If You Turned 70 1/2 This Year, Do This.

photo-1455311683036-3e949a996256Take your IRA Required Minimum Distribution.

The IRS requires IRA owners to begin taking taxable distributions from their IRAs after they turn 70 ½. Failure to do so can result in an IRS penalty equal to 50% of your Required Minimum Distribution amount (aka RMD).

To avoid this penalty you must take your RMD no later than April 1 of the year after the year you turn 70 ½. If you turned 70 ½ this year, then your first RMD is due no later than April 1, 2017.

Here’s an example.

The IRS says that IRA owners MUST begin taking Required Minimum Distributions no later than “April 1 of the year following the year” the IRA owner turns 70 ½.

*Bob’s 70th birthday was on January 15th 2016, and so turned 70 ½ on July 15th. Bob could take his first RMD this year — 2016.

If he wants to defer that RMD a little longer, Bob could wait until April 1 of 2017 – the year after the year he turned 70 ½ or April 1, 2017 in this example.

Either way, he must take his first IRA RMD no later than April 1, 2017 or pay a penalty.

Calculating your RMD.

The amount of your RMD is determined by your IRA account balance as of December 31 of the previous tax year. For Bob, in the example above, his RMD would be based on his 12.31.2015 account balance.

If you own 2 or more IRAs, be sure to add up the total of all the IRA balances to determine your aggregate 12.31.2015 IRA balance. You may take your entire IRA RMD out of just one IRA, but the RMD calculation is based on the total amount you have in ALL your IRAs.

Next, divide your 12.31.2015 IRA balance by 27.4. This number changes each year as you get older and is determined by the IRS Uniform Life Tables. You can find this table here.

Bob’s RMD

Bob has one traditional IRA. His wife is about his age. The balance of his IRA on 12.31.2015 was $500,000. His RMD is calculated as follows:

12.31.2015 account balance / Life Expectancy as defined by the IRS Uniform Life Table.

Or…

$500,000 / 27.4 = $18,248.15

$18,248.15 must be distributed from his IRA before the end of 2016.

Since Bob turned 70 ½ this year, he can wait to take his taxable distribution until April 1 of 2017 if he chooses. Future IRA RMDs will need to be met by December 31.

The good news if you hate math

I showed you how to calculate your IRA RMD above. You should know how the math works so you can be sure your RMD is accurate. However, in most situations your IRA RMD will be calculated by your IRA custodian. It’s even possible to instruct them to initiate your RMD automatically each year, putting everything on autopilot so you never miss an RMD.

If you haven’t taken your 2016 IRA RMD or instructed your IRA custodian or financial advisor to do so before the end of the year, do it now. It rarely pays to wait, and a missed IRA RMD is an expensive mistake.

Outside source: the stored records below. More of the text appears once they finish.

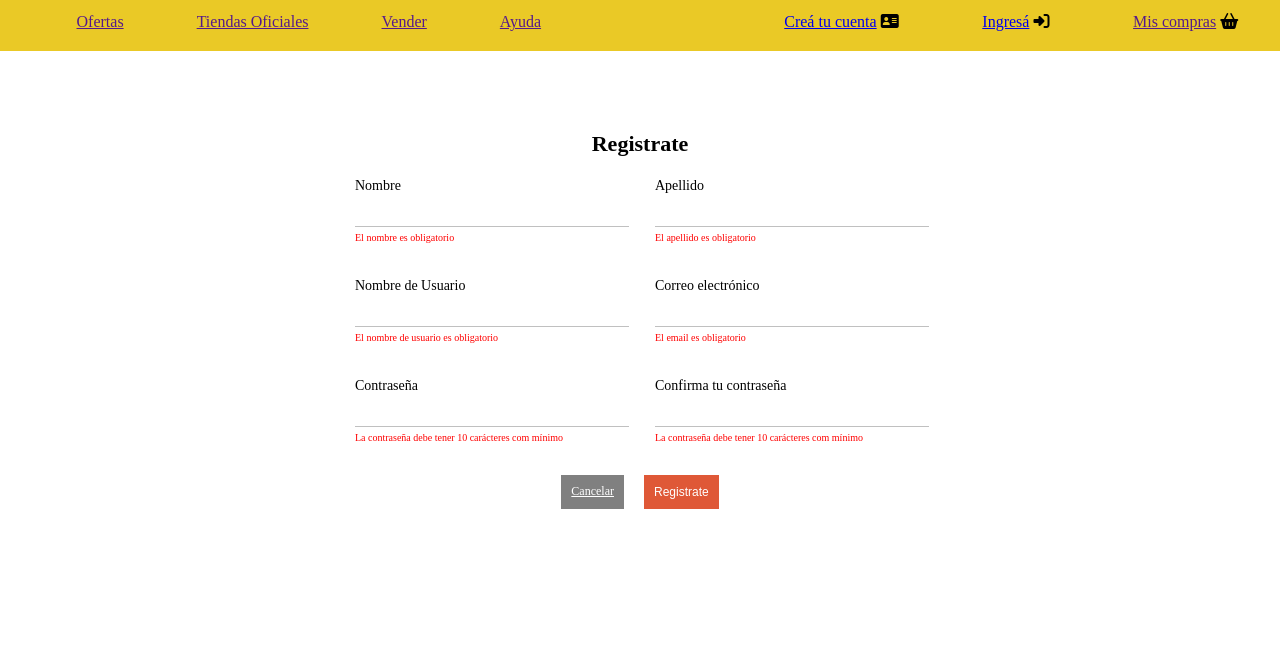
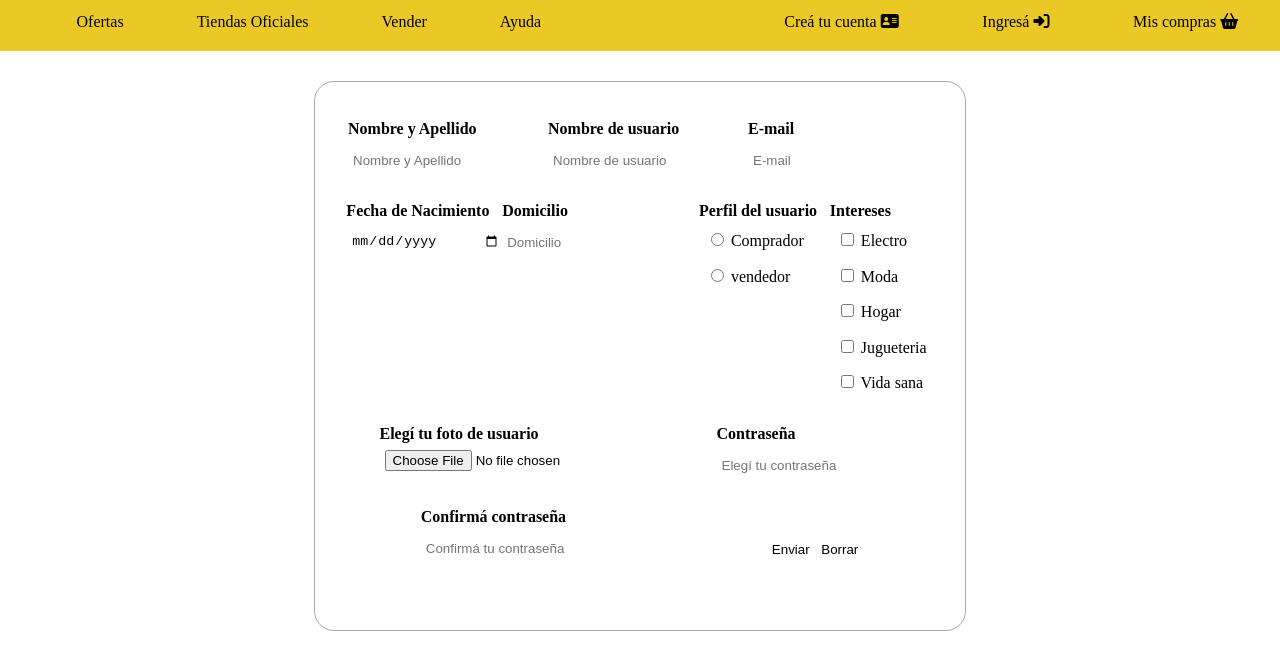
Before and after one commit to JulietaSchegtel/Mercado-Liebre, a website: page views/register.html in a window 1280 px wide. Shown: the part 99-768 px from the top of the page. Drawn offline with Linux system fonts and the light colour scheme.

Commit message:
formularios y org.de elementos

```diff
--- a/public/css/form.css
+++ b/public/css/form.css
@@ -46,6 +46,12 @@
 
 }
 
+.form_link {
+    margin-top: 30px;
+    text-align: center;
+    font-size: 14px;
+}
+
 @media (min-width:768px) {
     .form {
         display: flex;
--- a/public/css/general.css
+++ b/public/css/general.css
@@ -6,4 +6,18 @@
     --color_Gris_claro: #ebebeb;
     --color_Verde: #39b54a;
     --color_Rojo: #DF5837;
+    --tipografia: "Roboto";
+     --colorVerde: #39b54a;
+    --tamanioTexto: 12px;
+    --tamanioTitulares: 24px;
+
     }
+
+    li{
+        list-style: none;
+        font-size: var();
+    }
+    a{
+        text-decoration: none;
+        color: var(--GrisOscuro);
+    }
--- a/public/css/register.css
+++ b/public/css/register.css
@@ -9,10 +9,101 @@
     padding: 20px;
 }
 
-@media (min-width:768px) {
+.form {
+    background-color: var(--colorGrisClaro);
+    padding: 20px;
+}
+
+.form h4 {
+    font-size: 16px;
+    margin: 3px;
+}
+
+.form__div {
+    margin: 10px 0px;
+
+}
+
+.form__div input {
+    width: 100%;
+    margin: 3px;
+    padding-left: 5px;
+    height: 30px;
+    border: transparent;
+    border-radius: 5px;
+
+}
+
+.form_div_radio {
+    margin: 10px 0px;
+}
+
+.form_div_radio label {
+    display: block;
+    margin: 5px;
+    padding: 5px;
+}
+
+.form_div_checkbox {
+    margin: 10px 0px;
+}
+
+.form_div_checkbox label {
+    display: block;
+    margin: 5px;
+    padding: 5px;
+}
+
+.form_div_button {
+    display: flex;
+    flex-wrap: wrap;
+    justify-content: space-around;
+    margin: 40px 0px;
+}
+
+.form_div_button button {
+    width: 45%;
+    height: 30px;
+    background-color: var(--colorGrisOscuro);
+    border-radius: 5px;
+    border: var(--colorGrisOscuro);
+}
+
+.form_div_button--login {
+    margin: 20px 0px;
+}
+
+.form_div_button--login button {
+    width: 100%;
+    height: 30px;
+    margin: 20px 0px;
+    background-color: var(--colorGrisOscuro);
+    border-radius: 5px;
+    border: var(--colorGrisOscuro);
+}
+.login button{
+    width: 100%;
+    background-color: rgb(187, 177, 177);
+}
+.login button:hover{
+    background-color:var(--colorCeleste);
+}
+
+/* MAIN TABLET */
+@media (min-width: 768px) {
+
+    .form {
+        width: 600px;
+        border: solid black 1px;
+        margin: 30px auto;
+        border: solid 1px rgba(128, 128, 128, 0.7);
+        border-radius: 20px;
+        padding: 25px;
+    }
+
     .register__main_section {
         width: 600px;
         margin: 30px auto;
 
     }
-}
+    }
--- a/views/register.html
+++ b/views/register.html
@@ -41,11 +41,11 @@
         </ul>
         <ul type="none" class="nav__navegacion">
           <li>
-            <a href="/login">Creá tu cuenta</a>
+            <a href="/register">Creá tu cuenta</a>
             <i class="fa-solid fa-address-card"></i>
           </li>
           <li>
-            <a href="/register">Ingresá</a>
+            <a href="/login">Ingresá</a>
             <i class="fa-solid fa-right-to-bracket"></i>
           </li>
           <li>
@@ -63,52 +63,62 @@
     </header>
 
     <main class="register__main">
+      <form action="" class="form">
+          <div class="form__div">
+              <h4>Nombre y Apellido</h4>
+              <input type="text" name="name" placeholder="Nombre y Apellido">
+          </div>
+          <div class="form__div">
+              <h4>Nombre de usuario</h4>
+              <input type="text" name="user" placeholder="Nombre de usuario">
+          </div>
+          <div class="form__div">
+              <h4>E-mail</h4>
+              <input type="text" name="email" placeholder="E-mail">
+          </div>
+          <div class="form__div">
+              <h4>Fecha de Nacimiento</h4>
+              <input type="date" name="birth_date" id="birth_date" min="1900-01-01">
+          </div>
+          <div class="form__div">
+              <h4>Domicilio</h4>
+              <input type="text" name="addres" placeholder="Domicilio">
+          </div>
+          <div class="form_div_radio">
+              <h4>Perfil del usuario</h4>
+              <label for="perfilDeUsuario"><input type="radio"  name="perfilDeUsuario" value="comprador"> Comprador
+              </label>
+              <label for="perfilDeUsuario"><input type="radio" name="perfilDeUsuario" value="vendedor">
+                  vendedor</label>
+          </div>
+          <div class="form_div_checkbox">
+              <h4>Intereses</h4>
+              <label for=""><input type="checkbox" name="categoriaDeInteres" id=""> Electro</label>
+              <label for=""><input type="checkbox" name="categoriaDeInteres" id=""> Moda</label>
+              <label for=""><input type="checkbox" name="categoriaDeInteres" id=""> Hogar</label>
+              <label for=""><input type="checkbox" name="categoriaDeInteres" id=""> Jugueteria</label>
+              <label for=""><input type="checkbox" name="categoriaDeInteres" id=""> Vida sana</label>
+          </div>
+          <div class="form__div">
+              <h4>Elegí tu foto de usuario</h4>
+              <input type="file" name="avatar" accept=".jpg">
+          </div>
+          <div class="form__div">
+              <h4>Contraseña</h4>
+              <input type="password" name="pass" placeholder="Elegí tu contraseña">
+          </div>
+          <div class="form__div">
+              <h4>Confirmá contraseña</h4>
+              <input type="password" name="pass_confirm" placeholder="Confirmá tu contraseña">
+          </div>
+          <div class="form_div_button">
+              <button type="submit">Enviar</button>
+              <button type="reset">Borrar</button>
+          </div>
 
-      <section class="register__main_section">
+      </form>
+  </main>
 
-        <h1>Registrate</h1>
-
-
-        <form action="" class="form">
-            <div class="form__box">
-                <label class="form__label" for="nombre">Nombre</label>
-                <input class="form__input" type="text" id="nombre">
-                <span class="form__error__msg">El nombre es obligatorio</span>
-            </div>
-            <div class="form__box">
-                <label class="form__label" for="apellido">Apellido</label>
-                <input class="form__input" type="text" id="apellido">
-                <span class="form__error__msg">El apellido es obligatorio</span>
-            </div>
-            <div class="form__box">
-                <label class="form__label" for="usuario">Nombre de Usuario</label>
-                <input class="form__input" type="text" id="usuario">
-                <span class="form__error__msg">El nombre de usuario es obligatorio</span>
-            </div>
-            <div class="form__box">
-                <label class="form__label" for="email">Correo electrónico</label>
-                <input class="form__input" type="email" id="email">
-                <span class="form__error__msg">El email es obligatorio</span>
-            </div>
-            <div class="form__box">
-                <label class="form__label" for="password">Contraseña</label>
-                <input class="form__input" type="password" id="password">
-                <span class="form__error__msg">La contraseña debe tener 10 carácteres com mínimo</span>
-            </div>
-            <div class="form__box">
-                <label class="form__label" for="password2">Confirma tu contraseña</label>
-                <input class="form__input" type="password" id="password2">
-                <span class="form__error__msg">La contraseña debe tener 10 carácteres com mínimo</span>
-            </div>
-            <div class="form__flex--right">
-                <a class="form__button form__button--cancel" href="">Cancelar</a>
-                <button class="form__button form__button--submit" type="submit">Registrate</button>
-            </div>
-        </form>
-
-      </section>
-
-    </main>
 
   </body>
 
```
Also changed, not shown: views/home.html (+2 -2 lines), views/login.html (+83 -0 lines).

For more information

Bob’s case is as simple as it gets. You’ll learn in future posts that it’s not always this simple. In the meantime you can learn more about IRA distributions straight from the IRS by clicking here.

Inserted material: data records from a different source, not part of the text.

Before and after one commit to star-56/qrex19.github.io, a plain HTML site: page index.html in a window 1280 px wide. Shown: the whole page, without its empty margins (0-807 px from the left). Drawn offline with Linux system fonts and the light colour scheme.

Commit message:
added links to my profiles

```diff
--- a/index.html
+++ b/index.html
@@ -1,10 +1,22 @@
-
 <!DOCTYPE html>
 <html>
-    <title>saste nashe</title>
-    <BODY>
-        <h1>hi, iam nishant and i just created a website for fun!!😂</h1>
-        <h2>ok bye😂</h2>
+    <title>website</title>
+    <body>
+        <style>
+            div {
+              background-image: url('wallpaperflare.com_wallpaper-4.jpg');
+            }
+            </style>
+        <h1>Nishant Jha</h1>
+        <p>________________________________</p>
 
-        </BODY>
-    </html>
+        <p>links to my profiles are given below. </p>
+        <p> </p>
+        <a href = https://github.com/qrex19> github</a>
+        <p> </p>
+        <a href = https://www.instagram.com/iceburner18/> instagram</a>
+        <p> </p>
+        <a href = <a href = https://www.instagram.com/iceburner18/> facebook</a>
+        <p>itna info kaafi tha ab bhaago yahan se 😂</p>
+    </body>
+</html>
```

*This is a fictional person and example for the purposes of illustrating a point.